WHAT TO DO:
Strip the pictures, then copy the remaining data exactly as it stands.

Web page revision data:
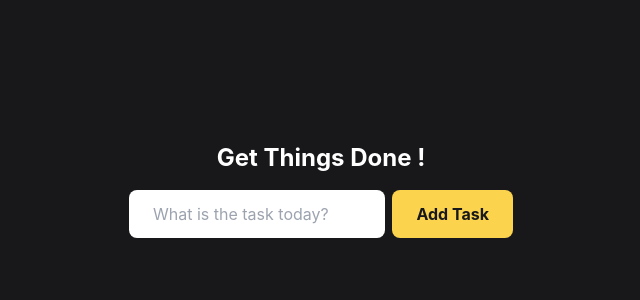
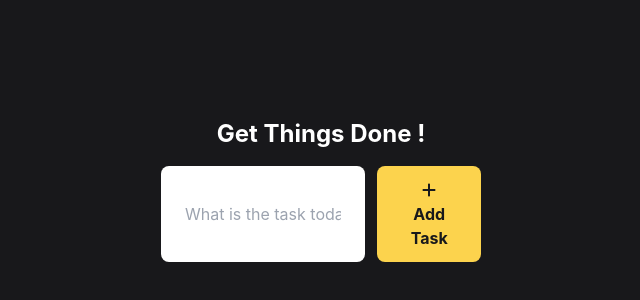
Before and after one commit to yondikavl/react-todo-app, a React (Create React App) app: page / in a window 1280 px wide. Shown: the part 202-502 px from the top of the page, without its empty margins (319-959 px from the left). Built offline with nearby package versions, Linux system fonts and the light colour scheme.

Commit message:
modify. icon button form

```diff
--- a/src/App.js
+++ b/src/App.js
@@ -2,7 +2,7 @@ import { TodoWrapper } from "./components/TodoWrapper";
 
 const App = () => {
   return (
-    <div className="bg-zinc-900 flex justify-center items-center h-screen">
+    <div className="bg-zinc-900 flex justify-center items-center h-screen w-screen">
       <TodoWrapper />
     </div>
   );
--- a/src/components/TodoForm.jsx
+++ b/src/components/TodoForm.jsx
@@ -1,4 +1,6 @@
 import React, { useState } from "react";
+import { FontAwesomeIcon } from "@fortawesome/react-fontawesome";
+import { faPlus } from "@fortawesome/free-solid-svg-icons";
 
 export const TodoForm = ({ addTodo }) => {
   const [value, setValue] = useState("");
@@ -14,18 +16,19 @@ export const TodoForm = ({ addTodo }) => {
     }
   };
   return (
-    <form onSubmit={handleSubmit} className="flex justify-between w-96 mb-8">
+    <form onSubmit={handleSubmit} className="flex justify-between mb-8">
       <input
         type="text"
         value={value}
         onChange={(e) => setValue(e.target.value)}
-        className="py-3 px-6 w-64 rounded-lg"
+        className="py-3 px-6 w-4/6 mr-3 rounded-lg focus:outline-0"
         placeholder="What is the task today?"
       />
       <button
         type="submit"
-        className="bg-amber-300 text-zinc-900 rounded-lg py-3 px-6 font-bold hover:bg-amber-400"
+        className="bg-amber-300 text-zinc-900 rounded-lg py-3 px-6 font-bold w-1/3 hover:bg-amber-400"
       >
+        <FontAwesomeIcon icon={faPlus} className="mx-2" />
         Add Task
       </button>
     </form>
--- a/src/components/TodoWrapper.jsx
+++ b/src/components/TodoWrapper.jsx
@@ -41,7 +41,8 @@ export const TodoWrapper = () => {
   };
 
   return (
-    <div>
+    <div className="w-screen flex justify-center">
+      <div className="w-1/4">
         <h1 className="text-white text-2xl font-bold my-4 text-center">
           Get Things Done !
         </h1>
@@ -61,5 +62,6 @@ export const TodoWrapper = () => {
           )
         )}
       </div>
+    </div>
   );
 };
```
Lines whose indentation alone changed are shown as unchanged.
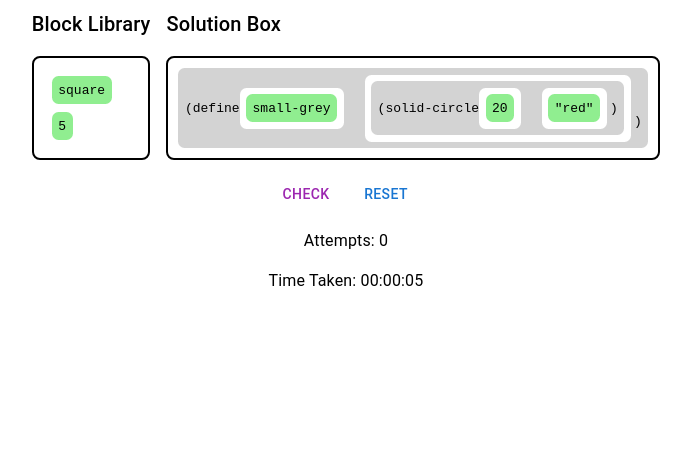
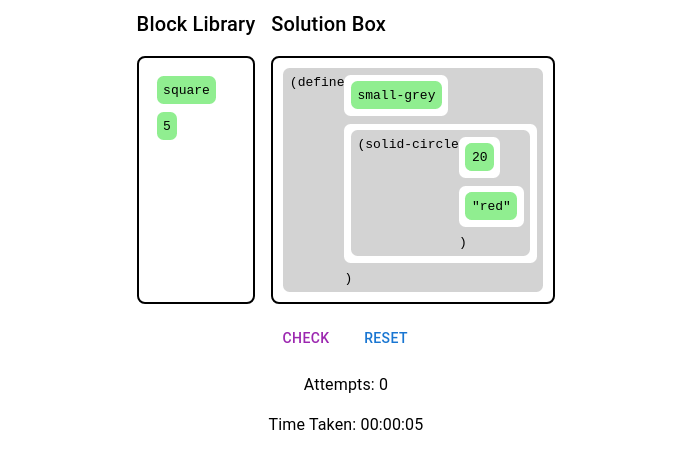
Before and after one commit to kimjulian-gc/Block-Parsons, a React (Vite) app: page / in a window 1280 px wide. Shown: the top 468 px of the page, without its empty margins (294-985 px from the left). Built offline with nearby package versions, Linux system fonts and the light colour scheme.

Commit message:
changed UI for first parameter horizontal and rest vertical

```diff
--- a/src/block/Block.tsx
+++ b/src/block/Block.tsx
@@ -19,6 +19,10 @@ export function Block({ id, presentational: presentationalProp }: BlockProps) {
   const { active } = useDndContext();
   const presentational = presentationalProp || active?.id === id.toString();
 
+  let layout;
+  let align;
+
+
   // minBase is min number of arguments
   const minBase = argumentOptions?.minAmount ?? 0;
   // check if a block is expandable
@@ -37,8 +41,12 @@ export function Block({ id, presentational: presentationalProp }: BlockProps) {
       Array.from({ length: minAmount - childBlocks.length }),
     );
   })();
+
   // console.log(args);
   // console.log(name, argumentOptions,args)
+
+  const firstBox = args[0];
+  const restBoxes = args.slice(1);
 
   return (
   <Stack
@@ -50,37 +58,36 @@ export function Block({ id, presentational: presentationalProp }: BlockProps) {
     spacing={1}
     useFlexGap
   >
-
-      <Stack direction="row" spacing={1} alignItems="center" flexWrap="wrap">
+    <Stack direction="row" alignItems="flex-start" spacing={1}>
+      {/* Block name and opening parenthesis */}
       {isConstant ? null : "("}
       {name}
-      {args.map((blockId, index) => {
-        const idSuffix = `${name}:${id}:${index.toString()}`;
-        const propsToPass = {
-          idSuffix,
-          blockId,
-        };
-        const ChildBlock = presentational ? (
-          <PresentationalArgumentSlot {...propsToPass} key={index} />
+
+      {args.length > 0 && (
+        <Stack spacing={1}>
+          {presentational ? (
+            <PresentationalArgumentSlot idSuffix={`${name}:${id}:0`} blockId={args[0]}
+            />
           ) : (
-          <ArgumentSlot {...propsToPass} key={index} />
-        );
-        return index === args.length - 1 ? (
-          <Stack direction={"row"} alignItems={"flex-end"} key={index}>
-            {ChildBlock}{" "}
-            <Box
-              marginLeft={"0.25em"}
-              {...(blockId && blocks.has(blockId)
-                ? { marginBottom: "1em" }
-                : null)}
-            >
-              )
-            </Box>
-          </Stack>
+            <ArgumentSlot idSuffix={`${name}:${id}:0`} blockId={args[0]}
+            />
+          )}
+
+          {args.slice(1).map((blockId, index) => {
+            const realIndex = index + 1;
+            const idSuffix = `${name}:${id}:${realIndex}`;
+            const propsToPass = { idSuffix, blockId };
+
+            return presentational ? (
+              <PresentationalArgumentSlot {...propsToPass} key={realIndex} />
             ) : (
-          ChildBlock
+              <ArgumentSlot {...propsToPass} key={realIndex} />
             );
           })}
+
+          {!isConstant && <Box>)</Box>}
+        </Stack>
+      )}
     </Stack>
   </Stack>
 );
```
Lines whose indentation alone changed are shown as unchanged.
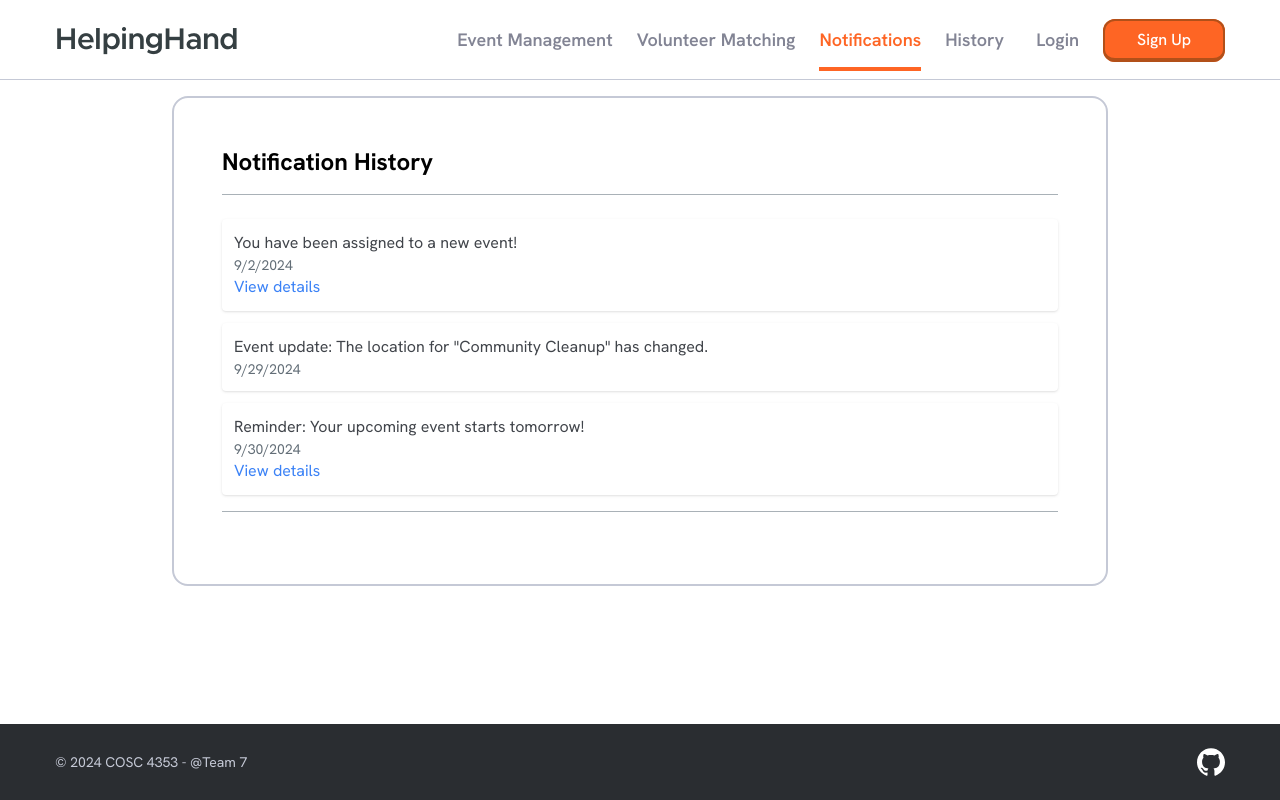
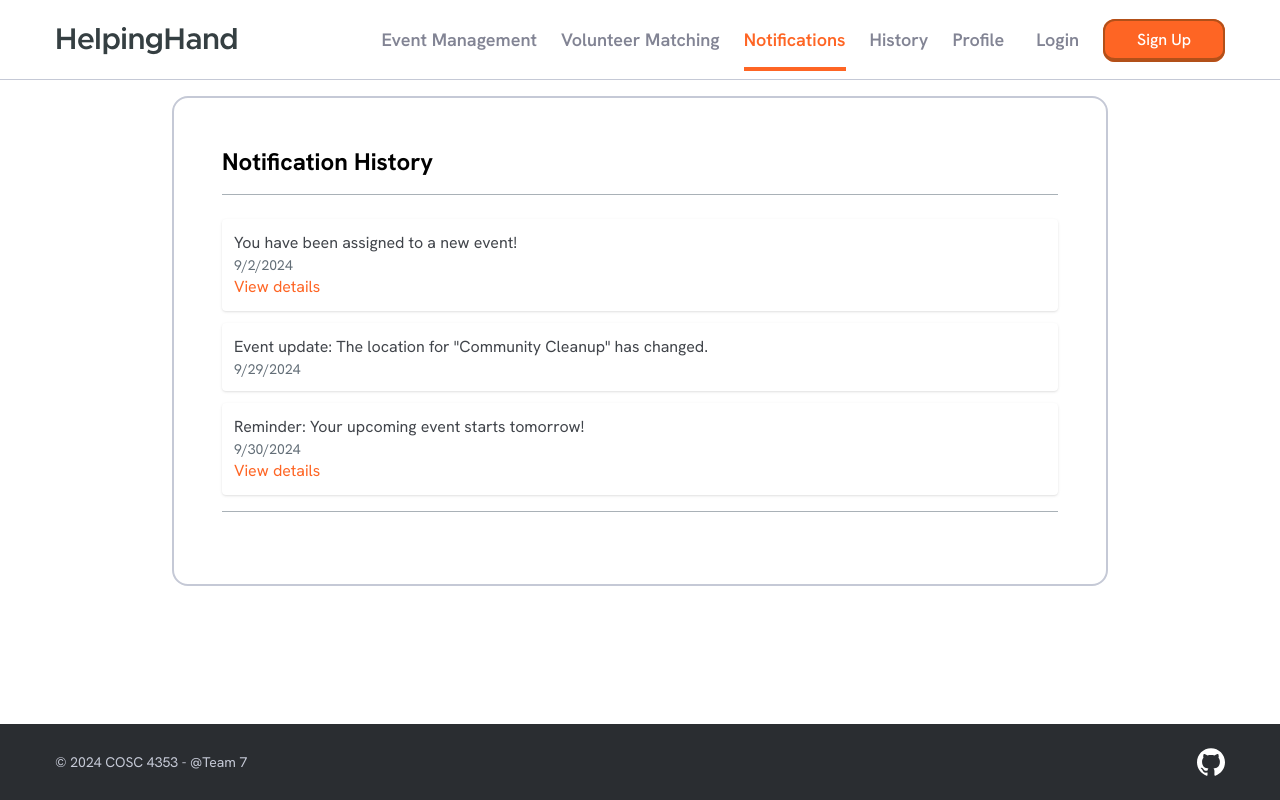
Before and after one commit to richerduong/helpinghand, a Next.js app: page /notifications in a window 1280 px wide. Built offline with nearby package versions, Linux system fonts and the light colour scheme.

Commit message:
feat: add profile page for easy grading

```diff
--- a/app/notifications/page.tsx
+++ b/app/notifications/page.tsx
@@ -35,7 +35,7 @@ export default function Notifications() {
                 <p className="text-gray-800">{notification.message}</p>
                 <p className="text-sm text-gray-500">{notification.date}</p>
                 {notification.link && (
-                  <a href='/notifications' className="text-blue-500 hover:text-blue-700">View details</a>
+                  <a href='/notifications' className="text-orange hover:text-blue-700">View details</a>
                 )}
               </li>
             ))}
--- a/components/Navbar.tsx
+++ b/components/Navbar.tsx
@@ -115,6 +115,22 @@ export default function Navbar() {
                       </Link>
                     </NavigationMenu.Link>
                   </NavigationMenu.Item>
+                  <NavigationMenu.Item>
+                    <NavigationMenu.Link asChild>
+                      <Link
+                        href="/profile"
+                        className={clsx(
+                          'text-lg font-semibold hover:text-orange py-4',
+                          {
+                            'text-orange border-b-4 border-orange': path === '/profile',
+                            'text-navbar-text hover:text-orange': path !== '/profile',
+                          }
+                        )}
+                      >
+                        Profile
+                      </Link>
+                    </NavigationMenu.Link>
+                  </NavigationMenu.Item>
                 </div>
                 <NavigationMenu.Item>
                   <NavigationMenu.Link asChild>
```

ANSWER AREA:
Before and after one commit to yondikavl/react-todo-app, a React (Create React App) app: page / in a window 1280 px wide. Shown: the part 202-502 px from the top of the page, without its empty margins (319-959 px from the left). Built offline with nearby package versions, Linux system fonts and the light colour scheme.

Commit message:
modify. icon button form

```diff
--- a/src/App.js
+++ b/src/App.js
@@ -2,7 +2,7 @@ import { TodoWrapper } from "./components/TodoWrapper";
 
 const App = () => {
   return (
-    <div className="bg-zinc-900 flex justify-center items-center h-screen">
+    <div className="bg-zinc-900 flex justify-center items-center h-screen w-screen">
       <TodoWrapper />
     </div>
   );
--- a/src/components/TodoForm.jsx
+++ b/src/components/TodoForm.jsx
@@ -1,4 +1,6 @@
 import React, { useState } from "react";
+import { FontAwesomeIcon } from "@fortawesome/react-fontawesome";
+import { faPlus } from "@fortawesome/free-solid-svg-icons";
 
 export const TodoForm = ({ addTodo }) => {
   const [value, setValue] = useState("");
@@ -14,18 +16,19 @@ export const TodoForm = ({ addTodo }) => {
     }
   };
   return (
-    <form onSubmit={handleSubmit} className="flex justify-between w-96 mb-8">
+    <form onSubmit={handleSubmit} className="flex justify-between mb-8">
       <input
         type="text"
         value={value}
         onChange={(e) => setValue(e.target.value)}
-        className="py-3 px-6 w-64 rounded-lg"
+        className="py-3 px-6 w-4/6 mr-3 rounded-lg focus:outline-0"
         placeholder="What is the task today?"
       />
       <button
         type="submit"
-        className="bg-amber-300 text-zinc-900 rounded-lg py-3 px-6 font-bold hover:bg-amber-400"
+        className="bg-amber-300 text-zinc-900 rounded-lg py-3 px-6 font-bold w-1/3 hover:bg-amber-400"
       >
+        <FontAwesomeIcon icon={faPlus} className="mx-2" />
         Add Task
       </button>
     </form>
--- a/src/components/TodoWrapper.jsx
+++ b/src/components/TodoWrapper.jsx
@@ -41,7 +41,8 @@ export const TodoWrapper = () => {
   };
 
   return (
-    <div>
+    <div className="w-screen flex justify-center">
+      <div className="w-1/4">
         <h1 className="text-white text-2xl font-bold my-4 text-center">
           Get Things Done !
         </h1>
@@ -61,5 +62,6 @@ export const TodoWrapper = () => {
           )
         )}
       </div>
+    </div>
   );
 };
```
Lines whose indentation alone changed are shown as unchanged.
Before and after one commit to kimjulian-gc/Block-Parsons, a React (Vite) app: page / in a window 1280 px wide. Shown: the top 468 px of the page, without its empty margins (294-985 px from the left). Built offline with nearby package versions, Linux system fonts and the light colour scheme.

Commit message:
changed UI for first parameter horizontal and rest vertical

```diff
--- a/src/block/Block.tsx
+++ b/src/block/Block.tsx
@@ -19,6 +19,10 @@ export function Block({ id, presentational: presentationalProp }: BlockProps) {
   const { active } = useDndContext();
   const presentational = presentationalProp || active?.id === id.toString();
 
+  let layout;
+  let align;
+
+
   // minBase is min number of arguments
   const minBase = argumentOptions?.minAmount ?? 0;
   // check if a block is expandable
@@ -37,8 +41,12 @@ export function Block({ id, presentational: presentationalProp }: BlockProps) {
       Array.from({ length: minAmount - childBlocks.length }),
     );
   })();
+
   // console.log(args);
   // console.log(name, argumentOptions,args)
+
+  const firstBox = args[0];
+  const restBoxes = args.slice(1);
 
   return (
   <Stack
@@ -50,37 +58,36 @@ export function Block({ id, presentational: presentationalProp }: BlockProps) {
     spacing={1}
     useFlexGap
   >
-
-      <Stack direction="row" spacing={1} alignItems="center" flexWrap="wrap">
+    <Stack direction="row" alignItems="flex-start" spacing={1}>
+      {/* Block name and opening parenthesis */}
       {isConstant ? null : "("}
       {name}
-      {args.map((blockId, index) => {
-        const idSuffix = `${name}:${id}:${index.toString()}`;
-        const propsToPass = {
-          idSuffix,
-          blockId,
-        };
-        const ChildBlock = presentational ? (
-          <PresentationalArgumentSlot {...propsToPass} key={index} />
+
+      {args.length > 0 && (
+        <Stack spacing={1}>
+          {presentational ? (
+            <PresentationalArgumentSlot idSuffix={`${name}:${id}:0`} blockId={args[0]}
+            />
           ) : (
-          <ArgumentSlot {...propsToPass} key={index} />
-        );
-        return index === args.length - 1 ? (
-          <Stack direction={"row"} alignItems={"flex-end"} key={index}>
-            {ChildBlock}{" "}
-            <Box
-              marginLeft={"0.25em"}
-              {...(blockId && blocks.has(blockId)
-                ? { marginBottom: "1em" }
-                : null)}
-            >
-              )
-            </Box>
-          </Stack>
+            <ArgumentSlot idSuffix={`${name}:${id}:0`} blockId={args[0]}
+            />
+          )}
+
+          {args.slice(1).map((blockId, index) => {
+            const realIndex = index + 1;
+            const idSuffix = `${name}:${id}:${realIndex}`;
+            const propsToPass = { idSuffix, blockId };
+
+            return presentational ? (
+              <PresentationalArgumentSlot {...propsToPass} key={realIndex} />
             ) : (
-          ChildBlock
+              <ArgumentSlot {...propsToPass} key={realIndex} />
             );
           })}
+
+          {!isConstant && <Box>)</Box>}
+        </Stack>
+      )}
     </Stack>
   </Stack>
 );
```
Lines whose indentation alone changed are shown as unchanged.
Before and after one commit to richerduong/helpinghand, a Next.js app: page /notifications in a window 1280 px wide. Built offline with nearby package versions, Linux system fonts and the light colour scheme.

Commit message:
feat: add profile page for easy grading

```diff
--- a/app/notifications/page.tsx
+++ b/app/notifications/page.tsx
@@ -35,7 +35,7 @@ export default function Notifications() {
                 <p className="text-gray-800">{notification.message}</p>
                 <p className="text-sm text-gray-500">{notification.date}</p>
                 {notification.link && (
-                  <a href='/notifications' className="text-blue-500 hover:text-blue-700">View details</a>
+                  <a href='/notifications' className="text-orange hover:text-blue-700">View details</a>
                 )}
               </li>
             ))}
--- a/components/Navbar.tsx
+++ b/components/Navbar.tsx
@@ -115,6 +115,22 @@ export default function Navbar() {
                       </Link>
                     </NavigationMenu.Link>
                   </NavigationMenu.Item>
+                  <NavigationMenu.Item>
+                    <NavigationMenu.Link asChild>
+                      <Link
+                        href="/profile"
+                        className={clsx(
+                          'text-lg font-semibold hover:text-orange py-4',
+                          {
+                            'text-orange border-b-4 border-orange': path === '/profile',
+                            'text-navbar-text hover:text-orange': path !== '/profile',
+                          }
+                        )}
+                      >
+                        Profile
+                      </Link>
+                    </NavigationMenu.Link>
+                  </NavigationMenu.Item>
                 </div>
                 <NavigationMenu.Item>
                   <NavigationMenu.Link asChild>
```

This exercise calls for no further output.